--- START ---

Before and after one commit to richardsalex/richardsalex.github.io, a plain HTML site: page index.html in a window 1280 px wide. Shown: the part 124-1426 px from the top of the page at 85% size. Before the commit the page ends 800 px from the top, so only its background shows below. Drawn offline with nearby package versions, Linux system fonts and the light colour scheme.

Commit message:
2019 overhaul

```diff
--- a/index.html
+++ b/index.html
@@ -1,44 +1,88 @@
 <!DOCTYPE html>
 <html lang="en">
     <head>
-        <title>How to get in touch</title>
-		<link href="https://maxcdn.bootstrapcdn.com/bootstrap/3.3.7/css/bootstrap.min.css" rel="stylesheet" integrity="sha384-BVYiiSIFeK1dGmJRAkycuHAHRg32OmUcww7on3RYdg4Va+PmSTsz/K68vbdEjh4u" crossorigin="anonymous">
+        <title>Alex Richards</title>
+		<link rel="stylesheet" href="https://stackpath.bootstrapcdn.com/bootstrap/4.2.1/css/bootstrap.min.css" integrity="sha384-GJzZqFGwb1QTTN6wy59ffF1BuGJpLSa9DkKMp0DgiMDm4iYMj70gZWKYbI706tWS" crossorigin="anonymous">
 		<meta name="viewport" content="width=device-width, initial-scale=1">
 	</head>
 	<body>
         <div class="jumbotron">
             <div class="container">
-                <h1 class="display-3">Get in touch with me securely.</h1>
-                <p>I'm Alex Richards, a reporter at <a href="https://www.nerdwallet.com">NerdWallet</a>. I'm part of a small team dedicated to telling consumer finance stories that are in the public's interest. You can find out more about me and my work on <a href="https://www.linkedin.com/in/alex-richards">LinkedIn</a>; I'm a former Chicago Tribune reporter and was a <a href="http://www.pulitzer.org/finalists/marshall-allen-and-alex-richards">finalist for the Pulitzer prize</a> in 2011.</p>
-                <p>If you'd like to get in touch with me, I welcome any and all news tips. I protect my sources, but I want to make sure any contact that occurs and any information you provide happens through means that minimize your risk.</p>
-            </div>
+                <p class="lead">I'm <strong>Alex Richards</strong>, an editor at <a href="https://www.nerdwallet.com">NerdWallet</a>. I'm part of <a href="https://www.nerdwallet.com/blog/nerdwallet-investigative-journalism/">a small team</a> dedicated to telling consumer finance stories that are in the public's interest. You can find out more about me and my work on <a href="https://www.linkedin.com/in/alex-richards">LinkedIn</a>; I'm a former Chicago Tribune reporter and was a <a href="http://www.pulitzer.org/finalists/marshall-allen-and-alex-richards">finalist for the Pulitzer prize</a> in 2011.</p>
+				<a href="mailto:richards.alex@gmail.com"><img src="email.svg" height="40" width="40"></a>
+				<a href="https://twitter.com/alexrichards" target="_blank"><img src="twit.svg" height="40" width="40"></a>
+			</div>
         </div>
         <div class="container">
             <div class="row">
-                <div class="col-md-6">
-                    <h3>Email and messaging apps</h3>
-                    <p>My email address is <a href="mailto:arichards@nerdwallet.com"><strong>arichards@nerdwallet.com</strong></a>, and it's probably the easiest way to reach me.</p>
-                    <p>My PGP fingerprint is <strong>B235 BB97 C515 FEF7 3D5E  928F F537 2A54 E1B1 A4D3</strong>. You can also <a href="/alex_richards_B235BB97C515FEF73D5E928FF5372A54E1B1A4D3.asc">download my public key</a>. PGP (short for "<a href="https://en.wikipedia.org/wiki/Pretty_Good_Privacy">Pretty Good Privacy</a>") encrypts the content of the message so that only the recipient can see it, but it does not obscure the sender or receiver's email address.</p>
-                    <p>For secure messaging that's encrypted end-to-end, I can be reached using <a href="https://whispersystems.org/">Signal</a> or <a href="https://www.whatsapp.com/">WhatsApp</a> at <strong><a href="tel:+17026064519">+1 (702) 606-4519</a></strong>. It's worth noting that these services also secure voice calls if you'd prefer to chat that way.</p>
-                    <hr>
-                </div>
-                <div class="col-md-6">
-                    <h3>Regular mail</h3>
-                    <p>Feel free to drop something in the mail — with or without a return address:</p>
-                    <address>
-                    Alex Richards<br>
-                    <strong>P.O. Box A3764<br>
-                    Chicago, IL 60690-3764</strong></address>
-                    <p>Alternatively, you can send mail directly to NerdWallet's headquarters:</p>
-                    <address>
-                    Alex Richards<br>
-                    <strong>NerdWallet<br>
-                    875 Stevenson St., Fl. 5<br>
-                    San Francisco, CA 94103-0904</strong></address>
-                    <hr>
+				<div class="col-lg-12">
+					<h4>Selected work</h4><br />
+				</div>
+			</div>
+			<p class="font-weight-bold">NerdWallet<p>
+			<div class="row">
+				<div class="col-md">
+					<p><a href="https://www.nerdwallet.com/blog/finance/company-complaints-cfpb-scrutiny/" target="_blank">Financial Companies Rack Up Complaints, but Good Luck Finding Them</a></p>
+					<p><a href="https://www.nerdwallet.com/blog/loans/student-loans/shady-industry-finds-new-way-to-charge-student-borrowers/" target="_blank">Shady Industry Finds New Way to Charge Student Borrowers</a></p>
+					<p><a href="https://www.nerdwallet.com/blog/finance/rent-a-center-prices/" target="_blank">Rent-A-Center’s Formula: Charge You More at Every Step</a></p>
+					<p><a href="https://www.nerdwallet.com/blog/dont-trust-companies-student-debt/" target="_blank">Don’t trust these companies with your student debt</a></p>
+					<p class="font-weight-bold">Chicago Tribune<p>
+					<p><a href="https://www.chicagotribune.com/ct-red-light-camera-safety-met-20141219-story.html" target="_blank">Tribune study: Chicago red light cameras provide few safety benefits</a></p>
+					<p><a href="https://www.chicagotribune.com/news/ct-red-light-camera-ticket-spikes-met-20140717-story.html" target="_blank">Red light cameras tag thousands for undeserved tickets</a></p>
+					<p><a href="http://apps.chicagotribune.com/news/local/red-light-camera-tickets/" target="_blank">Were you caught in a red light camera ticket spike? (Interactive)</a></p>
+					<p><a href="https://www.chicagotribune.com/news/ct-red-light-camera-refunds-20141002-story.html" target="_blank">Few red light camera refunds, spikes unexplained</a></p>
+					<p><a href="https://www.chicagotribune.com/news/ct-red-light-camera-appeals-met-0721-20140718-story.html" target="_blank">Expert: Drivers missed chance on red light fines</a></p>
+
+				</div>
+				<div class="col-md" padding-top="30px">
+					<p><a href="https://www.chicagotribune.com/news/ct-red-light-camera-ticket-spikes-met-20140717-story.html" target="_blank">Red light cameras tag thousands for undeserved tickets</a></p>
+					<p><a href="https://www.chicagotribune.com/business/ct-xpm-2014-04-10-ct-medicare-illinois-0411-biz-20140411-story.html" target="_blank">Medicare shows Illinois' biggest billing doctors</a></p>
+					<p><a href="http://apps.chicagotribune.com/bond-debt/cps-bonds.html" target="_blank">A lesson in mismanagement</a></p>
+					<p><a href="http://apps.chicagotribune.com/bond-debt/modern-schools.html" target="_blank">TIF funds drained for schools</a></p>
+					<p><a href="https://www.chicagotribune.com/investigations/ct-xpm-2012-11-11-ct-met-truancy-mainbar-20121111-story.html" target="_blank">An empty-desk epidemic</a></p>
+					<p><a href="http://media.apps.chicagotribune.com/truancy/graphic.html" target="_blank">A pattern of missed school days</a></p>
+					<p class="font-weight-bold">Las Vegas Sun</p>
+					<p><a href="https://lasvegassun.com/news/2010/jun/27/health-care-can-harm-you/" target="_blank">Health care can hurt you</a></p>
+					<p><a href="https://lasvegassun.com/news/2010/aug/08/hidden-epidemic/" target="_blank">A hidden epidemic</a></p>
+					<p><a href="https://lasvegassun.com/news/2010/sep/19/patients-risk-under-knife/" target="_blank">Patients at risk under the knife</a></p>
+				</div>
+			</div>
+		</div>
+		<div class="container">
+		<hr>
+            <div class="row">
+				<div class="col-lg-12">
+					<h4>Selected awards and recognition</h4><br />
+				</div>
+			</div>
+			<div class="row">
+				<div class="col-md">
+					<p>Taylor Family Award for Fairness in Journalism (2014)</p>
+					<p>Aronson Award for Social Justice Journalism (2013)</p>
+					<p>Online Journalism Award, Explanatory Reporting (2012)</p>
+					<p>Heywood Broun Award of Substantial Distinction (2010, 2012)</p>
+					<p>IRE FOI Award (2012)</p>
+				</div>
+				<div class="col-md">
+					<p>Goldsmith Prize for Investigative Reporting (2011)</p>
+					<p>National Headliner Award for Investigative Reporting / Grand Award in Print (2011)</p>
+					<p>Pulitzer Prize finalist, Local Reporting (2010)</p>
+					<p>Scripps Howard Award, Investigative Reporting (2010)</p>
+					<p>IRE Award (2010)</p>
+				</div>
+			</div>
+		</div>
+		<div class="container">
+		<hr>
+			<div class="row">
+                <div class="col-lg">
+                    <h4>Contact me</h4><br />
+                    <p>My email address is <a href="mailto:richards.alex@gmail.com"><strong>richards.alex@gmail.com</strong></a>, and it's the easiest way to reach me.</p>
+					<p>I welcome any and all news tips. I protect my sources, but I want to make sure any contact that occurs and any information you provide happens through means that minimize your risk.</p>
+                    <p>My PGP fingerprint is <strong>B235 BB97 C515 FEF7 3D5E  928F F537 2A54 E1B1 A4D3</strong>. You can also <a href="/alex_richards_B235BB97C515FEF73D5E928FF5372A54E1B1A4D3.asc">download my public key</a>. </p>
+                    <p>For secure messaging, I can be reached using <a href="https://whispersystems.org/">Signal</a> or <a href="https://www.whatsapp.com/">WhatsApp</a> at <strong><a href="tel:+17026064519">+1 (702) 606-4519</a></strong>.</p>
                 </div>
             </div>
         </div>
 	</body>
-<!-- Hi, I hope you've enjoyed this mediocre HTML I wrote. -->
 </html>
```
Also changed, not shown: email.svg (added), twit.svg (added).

--- END ---

ABOUT THIS EXERCISE -
Note how many lines above hold "container" and give that figure alone.

ANSWER BOX -
4